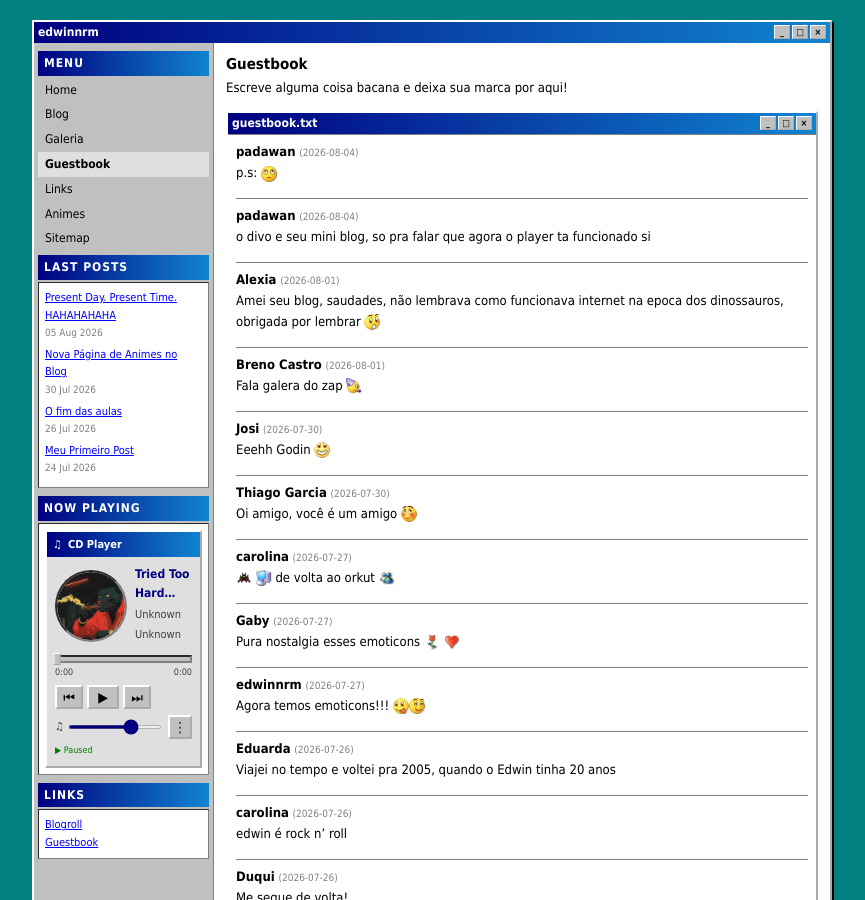
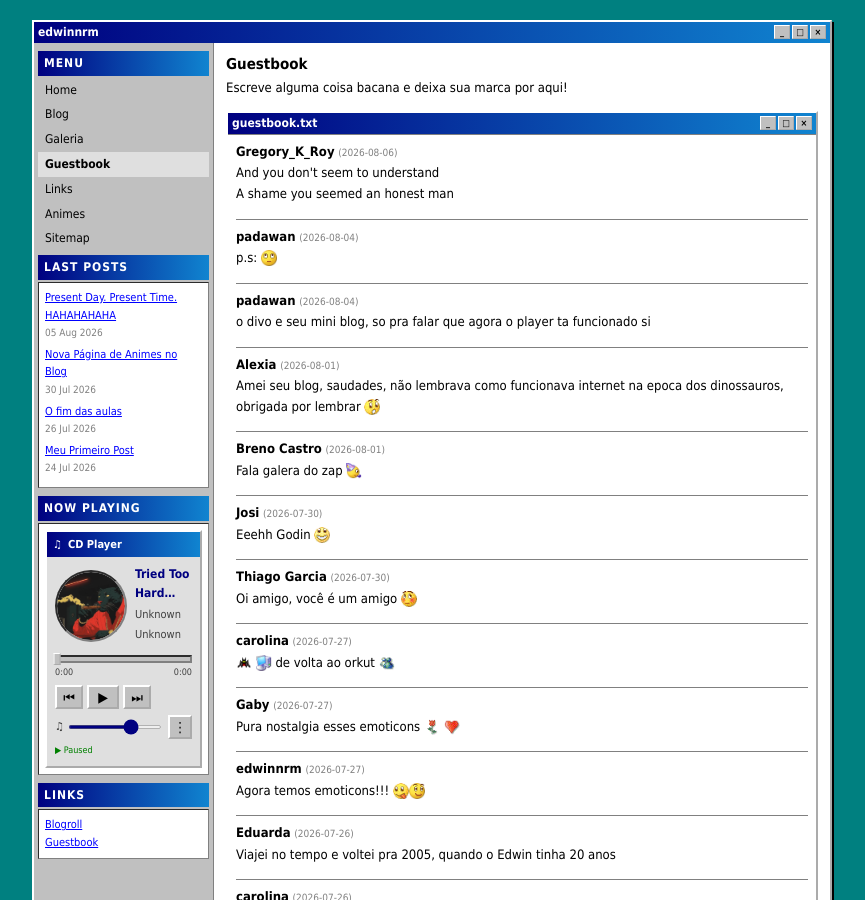
Before and after one commit to EdwinNRM/Blog, a Jekyll site: the page built from pages/guestbook.md, in a window 1280 px wide and 900 px high. Shown: the whole window, without its empty margins (208-1073 px from the left). Built offline with Jekyll 4.4.1, drawn with Linux system fonts in a browser that asks for light colours.

Commit message:
Add guestbook from Gregory_K_Roy

```diff
--- a/_data/guestbook.yml
+++ b/_data/guestbook.yml
@@ -67,3 +67,7 @@
 - name: "padawan"
   date: "2026-08-04"
   message: "p.s: :thinking:"
+
+- name: "Gregory_K_Roy"
+  date: "2026-08-06"
+  message: "And you don't seem to understand\nA shame you seemed an honest man"
```
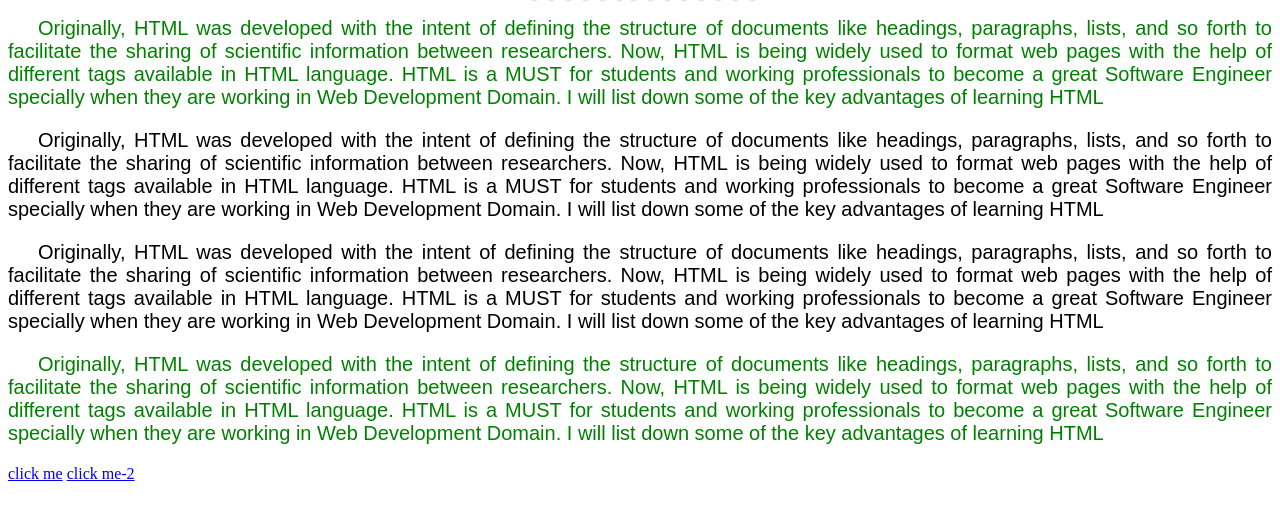
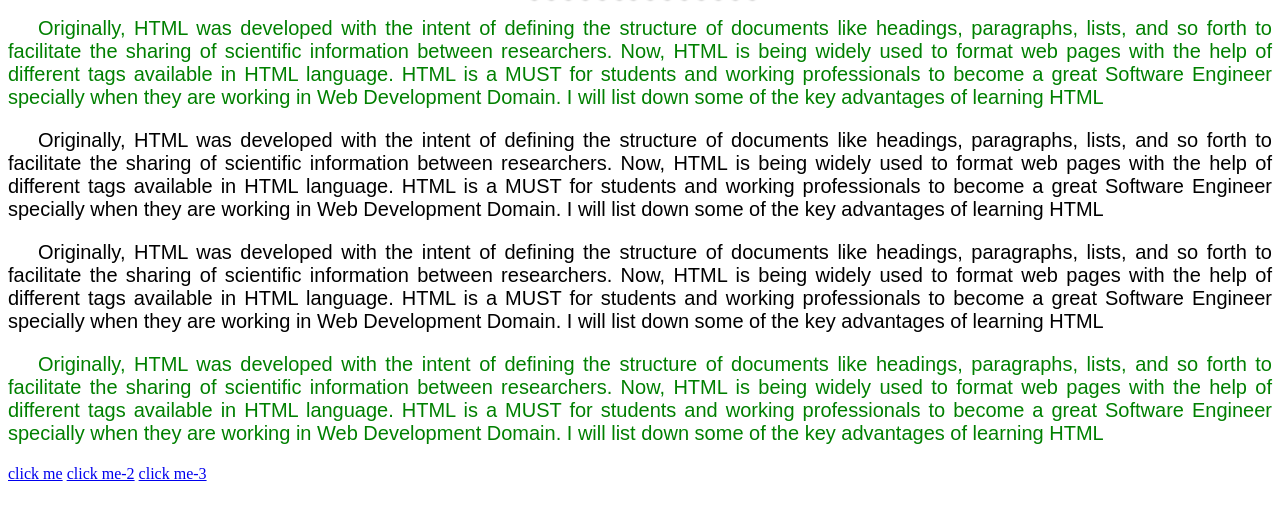
Before and after one commit to irsrfsd/demo2, a plain HTML site: page index.html in a window 1280 px wide. Shown: the part 60-580 px from the top of the page. Drawn offline with Linux system fonts and the light colour scheme; a web font is replaced by a local one.

Commit message:
third commit

```diff
--- a/index.html
+++ b/index.html
@@ -34,6 +34,7 @@
        <p class="font-effect-fire">Originally, HTML was developed with the intent of defining the structure of documents like headings, paragraphs, lists, and so forth to facilitate the sharing of scientific information between researchers. Now, HTML is being widely used to format web pages with the help of different tags available in HTML language. HTML is a MUST for students and working professionals to become a great Software Engineer specially when they are working in Web Development Domain. I will list down some of the key advantages of learning HTML</p>
        <a href="hy.html">click me</a>
     <a href="p1.html">click me-2</a>
+    <a href="p1.html">click me-3</a>
 
     </body>
 </html>
```
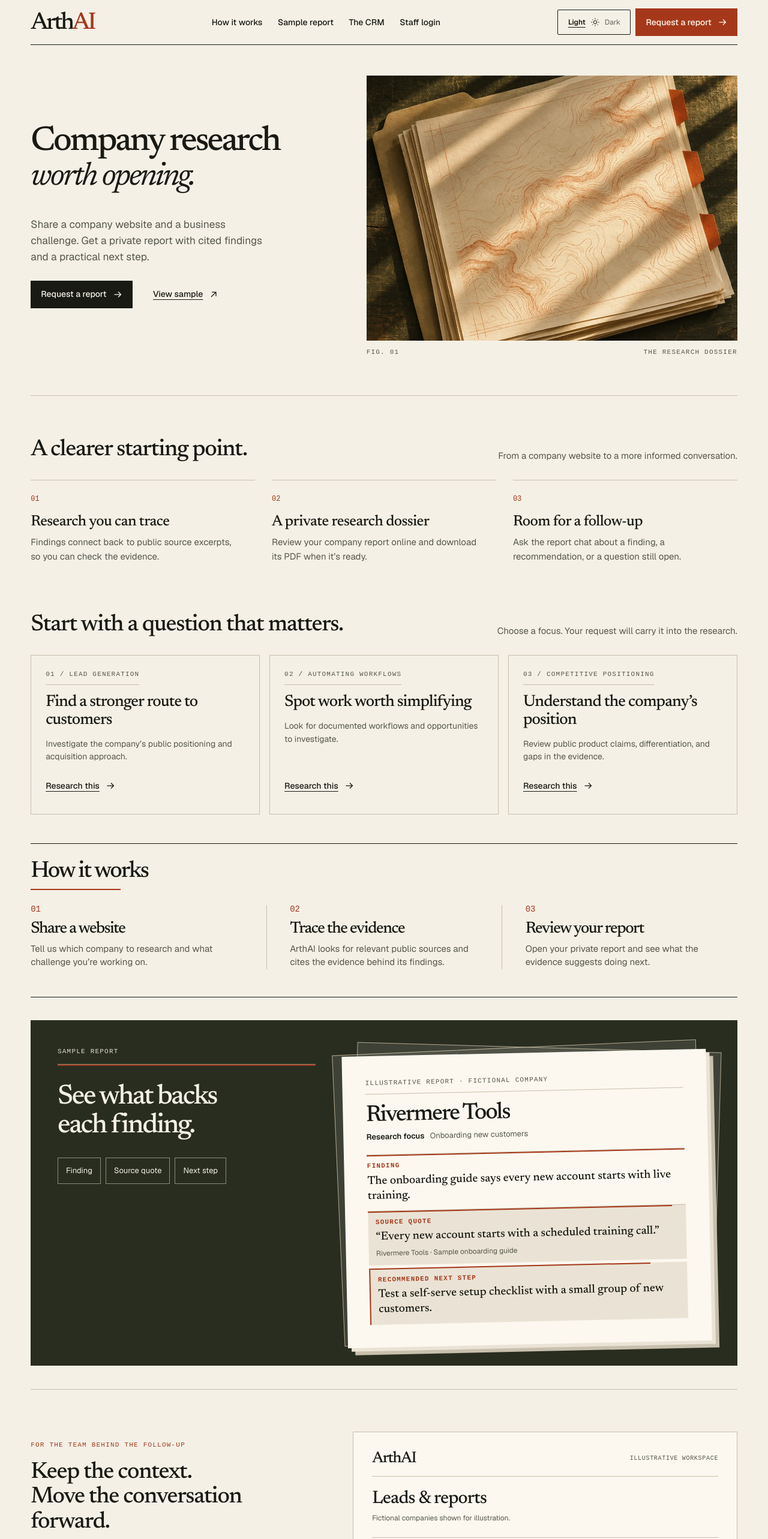
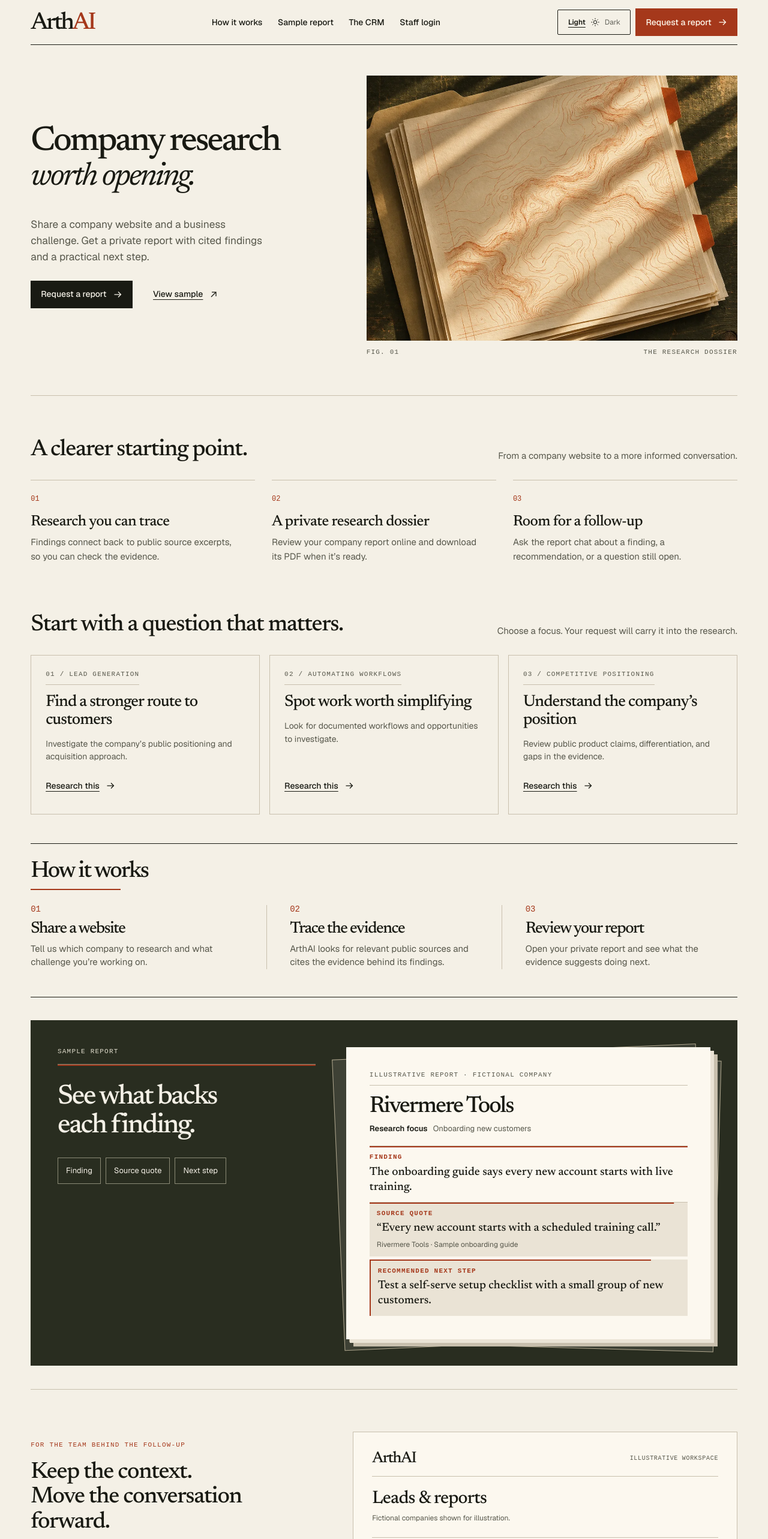
Before and after one commit to pjha26/arth.ai, a Next.js app: page / in a window 1280 px wide. Shown: the top 2566 px of the page at 60% size. Built offline with nearby package versions, Linux system fonts and the light colour scheme.

Commit message:
feat: refine landing motion with layered parallax and focal framing

```diff
--- a/app/landing.module.css
+++ b/app/landing.module.css
@@ -313,6 +313,7 @@
 
 .dossierMotion { position: relative; isolation: isolate; min-width: 0; }
 .dossierMotion > div { transform-origin: 50% 72%; }
+.dossierFace { position: relative; }
 .dossierSheet {
   position: absolute;
   inset: 0;
--- a/components/DossierReveal.tsx
+++ b/components/DossierReveal.tsx
@@ -29,12 +29,13 @@ export function HeroDossier({ children, className }: { children: ReactNode; clas
   const ref = useRef<HTMLDivElement>(null);
   const reduce = useReducedMotion();
   const { scrollYProgress } = useScroll({ target: ref, offset: ["start 85%", "end start"] });
-  const scale = useTransform(scrollYProgress, [0, 1], [1, 1.23]);
-  const y = useTransform(scrollYProgress, [0, 1], ["0%", "7%"]);
+  // Cinema Studio's focal-perspective controls inspired the wide-to-detail crop.
+  const scale = useTransform(scrollYProgress, [0, 0.55, 1], [1, 1.12, 1.27]);
+  const y = useTransform(scrollYProgress, [0, 0.55, 1], ["0%", "4%", "10%"]);
 
   return (
     <div ref={ref} className={className}>
-      <motion.div style={{ position: "absolute", inset: 0, scale: reduce ? 1 : scale, y: reduce ? 0 : y }}>
+      <motion.div style={{ position: "absolute", inset: 0, transformOrigin: "62% 58%", scale: reduce ? 1 : scale, y: reduce ? 0 : y }}>
         {children}
       </motion.div>
     </div>
@@ -49,8 +50,9 @@ export function DossierReveal({ children, className, sheetClassName }: {
   const ref = useRef<HTMLDivElement>(null);
   const reduce = useReducedMotion();
   const { scrollYProgress } = useScroll({ target: ref, offset: ["start end", "center 40%"] });
-  const rotate = useTransform(scrollYProgress, [0, 1], [-7, 0]);
-  const y = useTransform(scrollYProgress, [0, 1], [52, 0]);
+  // UI UX Pro Max's multilayer parallax preset uses staggered 8% travel.
+  const outlineY = useTransform(scrollYProgress, [0, 1], ["8%", "0%"]);
+  const underlayY = useTransform(scrollYProgress, [0, 1], ["16%", "0%"]);
   const underlayRotate = useTransform(scrollYProgress, [0, 1], [9, 0]);
   const underlayX = useTransform(scrollYProgress, [0, 1], ["8%", "0%"]);
   const outlineRotate = useTransform(scrollYProgress, [0, 1], [-14, 0]);
@@ -59,10 +61,10 @@ export function DossierReveal({ children, className, sheetClassName }: {
   return (
     <div ref={ref} className={className}>
       <motion.div aria-hidden="true" className={sheetClassName}
-        style={{ x: reduce ? 0 : outlineX, rotate: reduce ? 0 : outlineRotate }} />
+        style={{ x: reduce ? 0 : outlineX, y: reduce ? 0 : outlineY, rotate: reduce ? 0 : outlineRotate }} />
       <motion.div aria-hidden="true" className={sheetClassName}
-        style={{ x: reduce ? 0 : underlayX, rotate: reduce ? 0 : underlayRotate }} />
-      <motion.div style={{ rotate: reduce ? 0 : rotate, y: reduce ? 0 : y }}>{children}</motion.div>
+        style={{ x: reduce ? 0 : underlayX, y: reduce ? 0 : underlayY, rotate: reduce ? 0 : underlayRotate }} />
+      <div className={styles.dossierFace}>{children}</div>
     </div>
   );
 }
--- a/tests/staging-flow.mjs
+++ b/tests/staging-flow.mjs
@@ -188,6 +188,7 @@ try {
     const heroImage = '[class*="heroImage"] > div';
     const dossierSheets = '[class*="dossierMotion"] > div';
     await page.waitForFunction(selector => getComputedStyle(document.querySelector(selector)).transform !== 'none', {}, dossierSheets);
+    assert.equal(await page.$eval('[class*="dossierFace"]', node => getComputedStyle(node).transform), 'none');
     const startTransform = await page.$eval(heroImage, node => getComputedStyle(node).transform);
     await page.evaluate(() => window.scrollTo({ top: 280, behavior: 'instant' }));
     await page.waitForFunction((selector, initial) => getComputedStyle(document.querySelector(selector)).transform !== initial, {}, heroImage, startTransform);
```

• **Goal of the exercise**
Every line above that holds "offset" should be copied out.

• **Exercise answer**
   const { scrollYProgress } = useScroll({ target: ref, offset: ["start 85%", "end start"] });
   const { scrollYProgress } = useScroll({ target: ref, offset: ["start end", "center 40%"] });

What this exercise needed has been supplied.